Exclusive Clip From ‘Farmland’ Addresses Disconnect Between Farmers and the Public

Farmland farm 1

Think you could be a farmer? Do you think you’d like to become one, maybe leave your rat race life and go work the land? It might sound nice, it might even sound relaxing, but it’s still really hard work. Perhaps it’s more rewarding at times, but often it’s a job, or a business even, just the same. And there’s new documentary that illustrates this really well from award-winning director James Moll (a rare documentarian to have an Oscar, Emmy and Grammy — now he just needs to get a Tony somehow for his EGOT honor). Titled Farmland, the film looks at the lives of a new generation of growers and ranchers. These subjects, all in their 20s, are a rarity right now, as a lot of children and grandchildren of the traditional American farmer is moving on to other kinds of work.
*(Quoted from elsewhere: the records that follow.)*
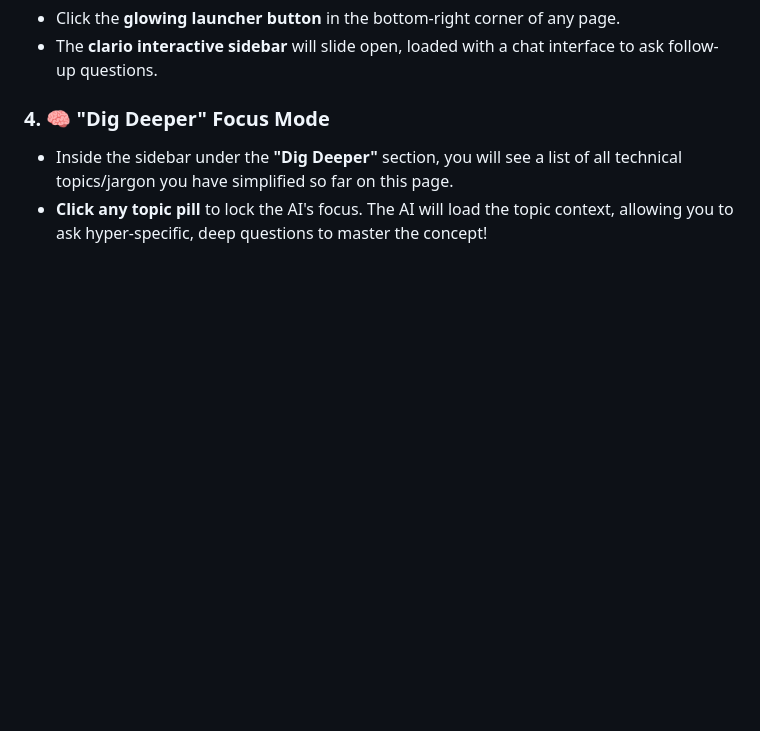
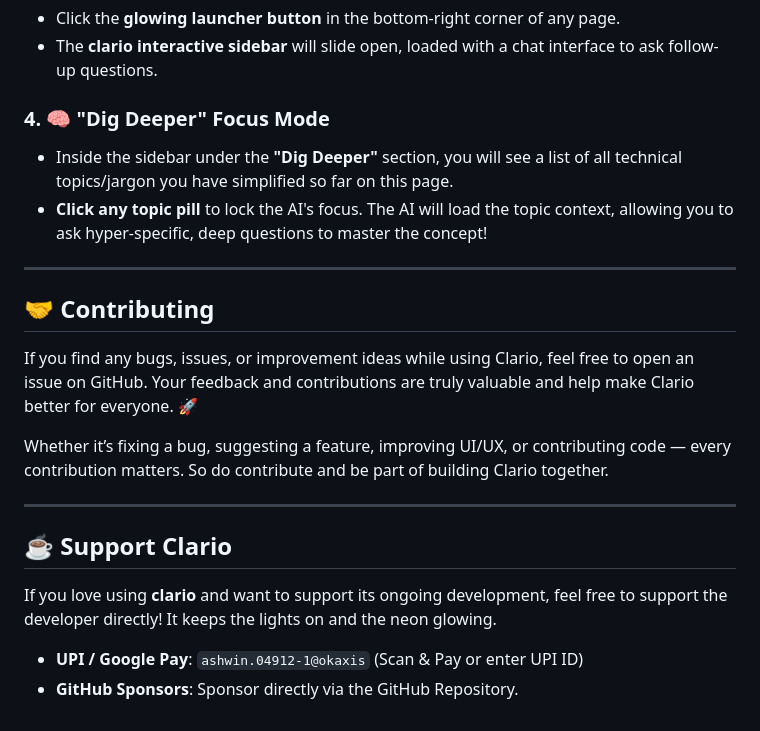
Before and after one commit to Ashwin04912/clario, a Markdown page: README.md, the part around the change. Rendered like a GitHub page; blank space fills up the shorter version.

Commit message:
docs: add contribution and support sections

```diff
--- a/README.md
+++ b/README.md
@@ -78,3 +78,20 @@ Once **clario** is loaded and your Gemini API key is configured, you're ready to
 ### 4. 🧠 "Dig Deeper" Focus Mode
 *   Inside the sidebar under the **"Dig Deeper"** section, you will see a list of all technical topics/jargon you have simplified so far on this page.
 *   **Click any topic pill** to lock the AI's focus. The AI will load the topic context, allowing you to ask hyper-specific, deep questions to master the concept!
+
+---
+
+## 🤝 Contributing
+
+If you find any bugs, issues, or improvement ideas while using Clario, feel free to open an issue on GitHub. Your feedback and contributions are truly valuable and help make Clario better for everyone. 🚀
+
+Whether it’s fixing a bug, suggesting a feature, improving UI/UX, or contributing code — every contribution matters. So do contribute and be part of building Clario together.
+
+---
+
+## ☕ Support Clario
+
+If you love using **clario** and want to support its ongoing development, feel free to support the developer directly! It keeps the lights on and the neon glowing.
+
+*   **UPI / Google Pay**: `ashwin.04912-1@okaxis` (Scan & Pay or enter UPI ID)
+*   **GitHub Sponsors**: Sponsor directly via the GitHub Repository.
```
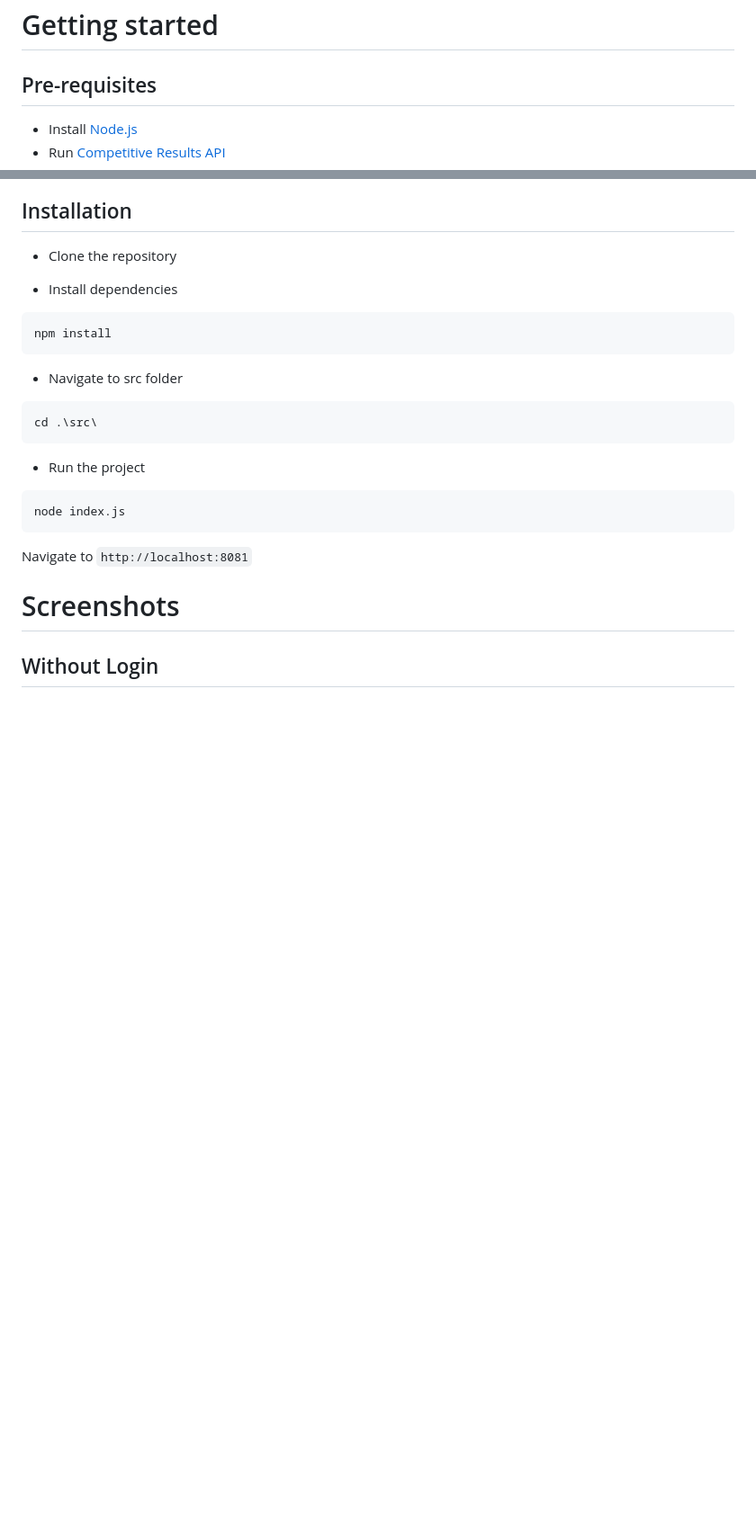
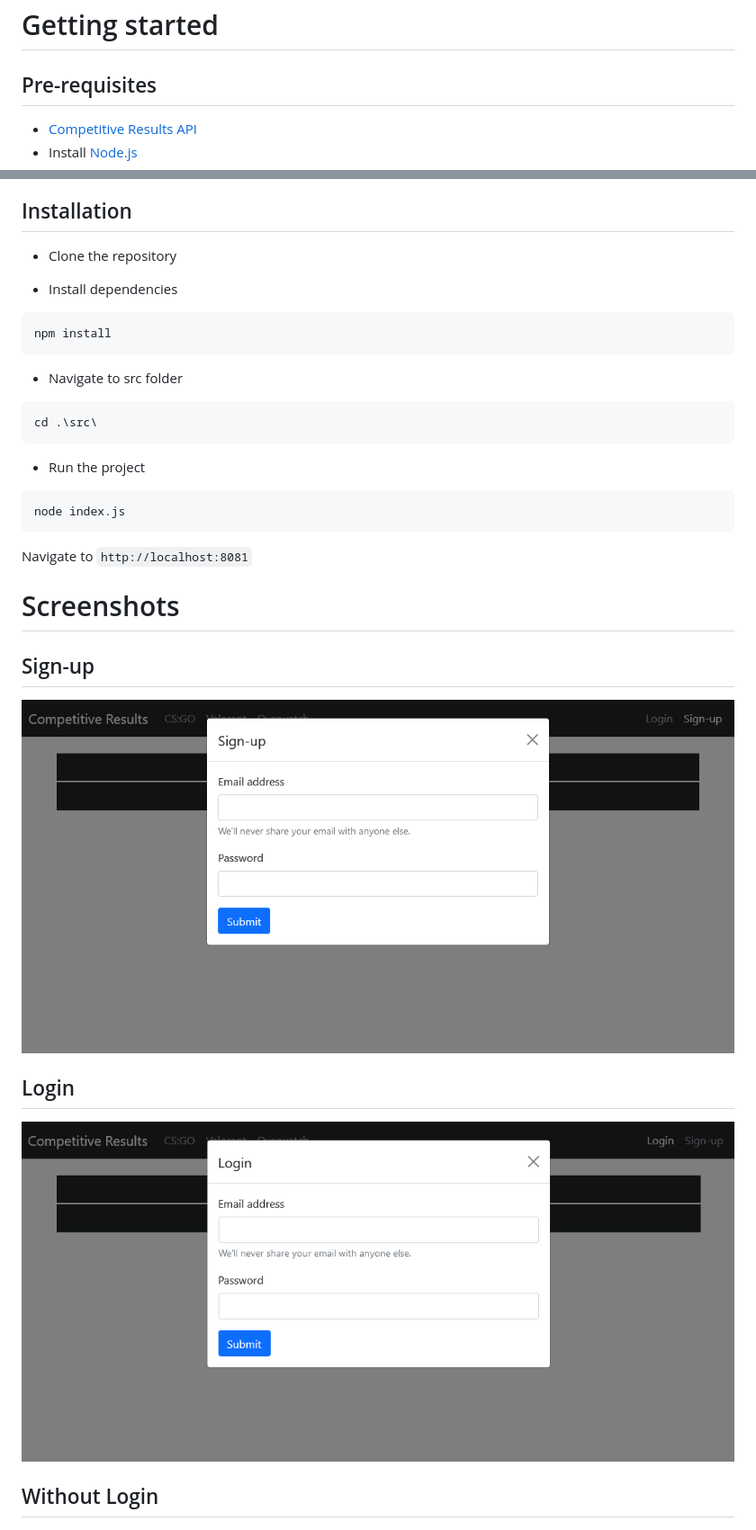
Before and after one commit to KevynSM/competitive-results, a Markdown page: README.md, 2 parts joined by grey strips. Shown at 90% size. Drawn GitHub-style; pictures changed too: images/CompetitiveResults_3.png (added), images/CompetitiveResults_4.png (added); blank space fills up the shorter version.

```diff
--- a/README.md
+++ b/README.md
@@ -15,8 +17,8 @@ An Web App with an Login system to show data received from the Competitive Resul
 # Getting started
 
 ## Pre-requisites
+- [Competitive Results API](https://github.com/KevynSM/competitive-results-api)
 - Install [Node.js](https://nodejs.org/en/)
-- Run [Competitive Results API](https://github.com/KevynSM/competitive-results-api)
 
 
 ## Installation
@@ -38,6 +40,11 @@ node index.js
 
 
 # Screenshots
+## Sign-up
+![](images/CompetitiveResults_4.png)
+
+## Login
+![](images/CompetitiveResults_3.png)
 
 ## Without Login
 
```
Also changed, not shown: other parts of README.md (+2 -0 lines), 2 other files.
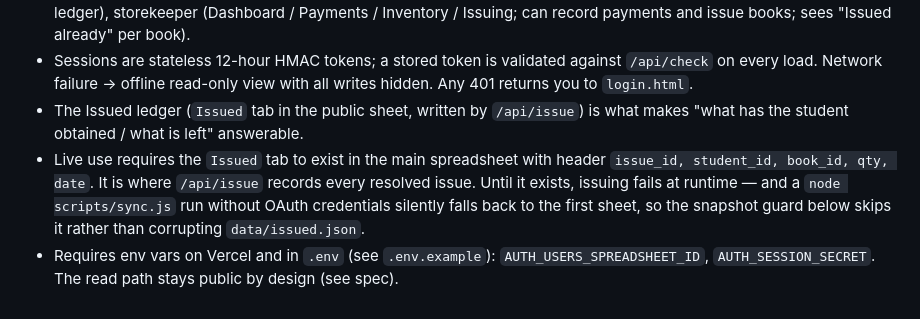
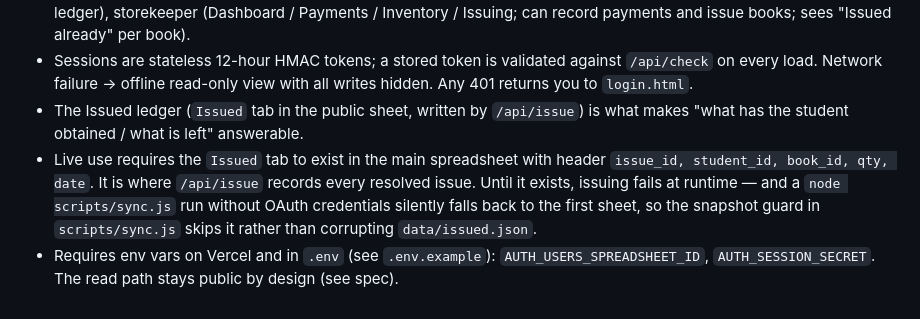
Before and after one commit to nexorasystems25-star/bookmgsystem, a Markdown page: README.md, the part around the change. GitHub-like rendering.

Commit message:
docs: point the Issued snapshot note at the sync guard

```diff
--- a/README.md
+++ b/README.md
@@ -104,5 +104,5 @@ The app now requires a login. New files: `login.html`, `js/session.js`, `api/log
 - Roles: admin (everything), teacher (`#students`, read-only, with "Books obtained / Left to give" from the new Issued ledger), storekeeper (Dashboard / Payments / Inventory / Issuing; can record payments and issue books; sees "Issued already" per book).
 - Sessions are stateless 12-hour HMAC tokens; a stored token is validated against `/api/check` on every load. Network failure → offline read-only view with all writes hidden. Any 401 returns you to `login.html`.
 - The Issued ledger (`Issued` tab in the public sheet, written by `/api/issue`) is what makes "what has the student obtained / what is left" answerable.
-- Live use requires the `Issued` tab to exist in the main spreadsheet with header `issue_id, student_id, book_id, qty, date`. It is where `/api/issue` records every resolved issue. Until it exists, issuing fails at runtime — and a `node scripts/sync.js` run without OAuth credentials silently falls back to the first sheet, so the snapshot guard below skips it rather than corrupting `data/issued.json`.
+- Live use requires the `Issued` tab to exist in the main spreadsheet with header `issue_id, student_id, book_id, qty, date`. It is where `/api/issue` records every resolved issue. Until it exists, issuing fails at runtime — and a `node scripts/sync.js` run without OAuth credentials silently falls back to the first sheet, so the snapshot guard in `scripts/sync.js` skips it rather than corrupting `data/issued.json`.
 - Requires env vars on Vercel and in `.env` (see `.env.example`): `AUTH_USERS_SPREADSHEET_ID`, `AUTH_SESSION_SECRET`. The read path stays public by design (see spec).
```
In the clip below, which we’re honored to be able to present, you mostly get to meet Margaret Schlass, who farms 18 acres of vegetables for a CSA (community supported agriculture) operation in Pennsylvania. Then there’s 25-year-old David Loberg, who now runs his fifth-generation family farm in Nebraska with his mother, plus he runs two related side operations and has a wife and child to be with, as well. And finally at the end of this clip encouraging the public to ask him anything about farming is Dylan Veldhuizen. He’s fourth generation, taking over his family farm in Minnesota. Outside of Schlass getting dirty and sweaty, you don’t get a full understanding of what their lives and duties entail, but that’s the job of the movie as a whole.

Are you intrigued to find out all that you don’t know? Farmland opens this Friday in Los Angeles and Chicago and screens in major cities nationwide Friday.

(Editor in Chief)

Christopher Campbell is the founding editor of Nonfics.